**Work to complete:** Check each line of the material below for "color", then copy the ones that contain it.
+++
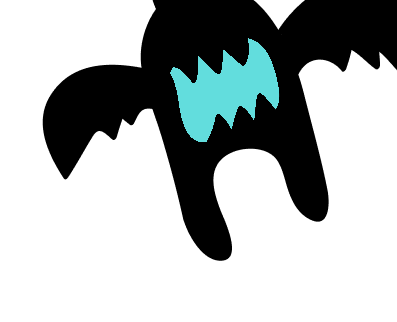
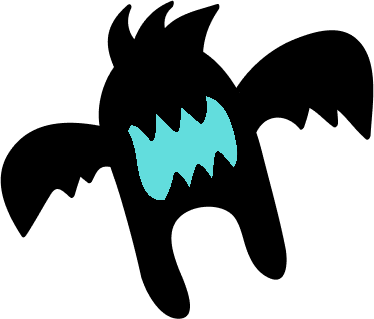
結果ファイルのコウモリが切れていたのを直す（画像を取り直し）、雲の縁の継ぎ目を目立たなくする

diff --git a/result-art.js b/result-art.js
@@ -1,7 +1,7 @@
 // 結果ファイルに埋め込むキャラクター画像（assets/r-*.png を base64 にしたもの。ダウンロードしたファイルが単独で開けるように）
 // 作り直すとき：python3 で assets/r-*.png から書き出す（CLAUDE.md 参照）
 window.RESULT_ART = {
[5 lines of base64/hex data omitted]

diff --git a/family.js b/family.js
@@ -1012,9 +1012,9 @@ main{max-width:430px;margin:0 auto;padding:0 20px 40px;overflow-x:hidden}
 h1,h2,h3,p,ol,ul{margin:0}
 small{display:block;font-size:13px;color:#656565}
 .top{position:relative;margin:0 -20px;padding:48px 20px 56px;background:#09ab00;border-radius:0 0 54px 54px;text-align:center;min-height:210px}
-.top::after{content:"";position:absolute;left:30px;right:30px;bottom:-46px;height:60px;background:radial-gradient(circle at 28px 30px,#09ab00 0 28px,transparent 29px) 0 0/90px 60px repeat-x,radial-gradient(circle at 70px 24px,#09ab00 0 20px,transparent 21px) 0 0/90px 60px repeat-x}
+.top::after{content:"";position:absolute;left:30px;right:30px;bottom:-46px;height:60px;background:radial-gradient(circle at 28px 30px,#09ab00 0 28px,transparent 29px) 0 0/90px 60px round no-repeat,radial-gradient(circle at 70px 24px,#09ab00 0 20px,transparent 21px) 0 0/90px 60px round no-repeat}
 .top h1{font:400 44px/1.15 "Rubik Bubbles","Noto Sans JP",sans-serif;letter-spacing:1px}
-.bat{position:absolute;left:12px;top:150px;width:98px;z-index:2}
+.bat{position:absolute;left:10px;top:148px;width:104px;z-index:2}
 .warn{margin-top:72px;text-align:center;color:#ff0084;font-size:14px}
 .chips{display:flex;flex-wrap:wrap;gap:12px;justify-content:center;margin:24px 0}
 .chips span{background:#60e6fd;color:#2d1f4e;border-radius:999px;padding:2px 14px;font-size:15px}
@@ -1033,7 +1033,7 @@ small{display:block;font-size:13px;color:#656565}
 .box{background:#fff;color:#2d1f4e;border-radius:14px;padding:10px 14px;margin-top:12px}
 .box p{margin-top:2px}
 .gc{position:relative;background:#09ab00;border-radius:46px;padding:30px 24px;margin:64px -6px}
-.gc::before,.gc::after{content:"";position:absolute;left:18px;right:18px;height:60px;background:radial-gradient(circle at 28px 34px,#09ab00 0 28px,transparent 29px) 0 0/90px 60px repeat-x,radial-gradient(circle at 70px 40px,#09ab00 0 20px,transparent 21px) 0 0/90px 60px repeat-x}
+.gc::before,.gc::after{content:"";position:absolute;left:18px;right:18px;height:60px;background:radial-gradient(circle at 28px 34px,#09ab00 0 28px,transparent 29px) 0 0/90px 60px round no-repeat,radial-gradient(circle at 70px 40px,#09ab00 0 20px,transparent 21px) 0 0/90px 60px round no-repeat}
 .gc::before{top:-46px}.gc::after{bottom:-46px;transform:scaleY(-1)}
 .gc small{color:#fff;font-size:14px}.gc p{font-size:18px;margin-top:2px}
 .note{font-weight:400;margin:4px 0 12px}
+++
**Written solution:**
 small{display:block;font-size:13px;color:#656565}
 .warn{margin-top:72px;text-align:center;color:#ff0084;font-size:14px}
 .chips span{background:#60e6fd;color:#2d1f4e;border-radius:999px;padding:2px 14px;font-size:15px}
@@ -1033,7 +1033,7 @@ small{display:block;font-size:13px;color:#656565}
 .box{background:#fff;color:#2d1f4e;border-radius:14px;padding:10px 14px;margin-top:12px}
 .gc small{color:#fff;font-size:14px}.gc p{font-size:18px;margin-top:2px}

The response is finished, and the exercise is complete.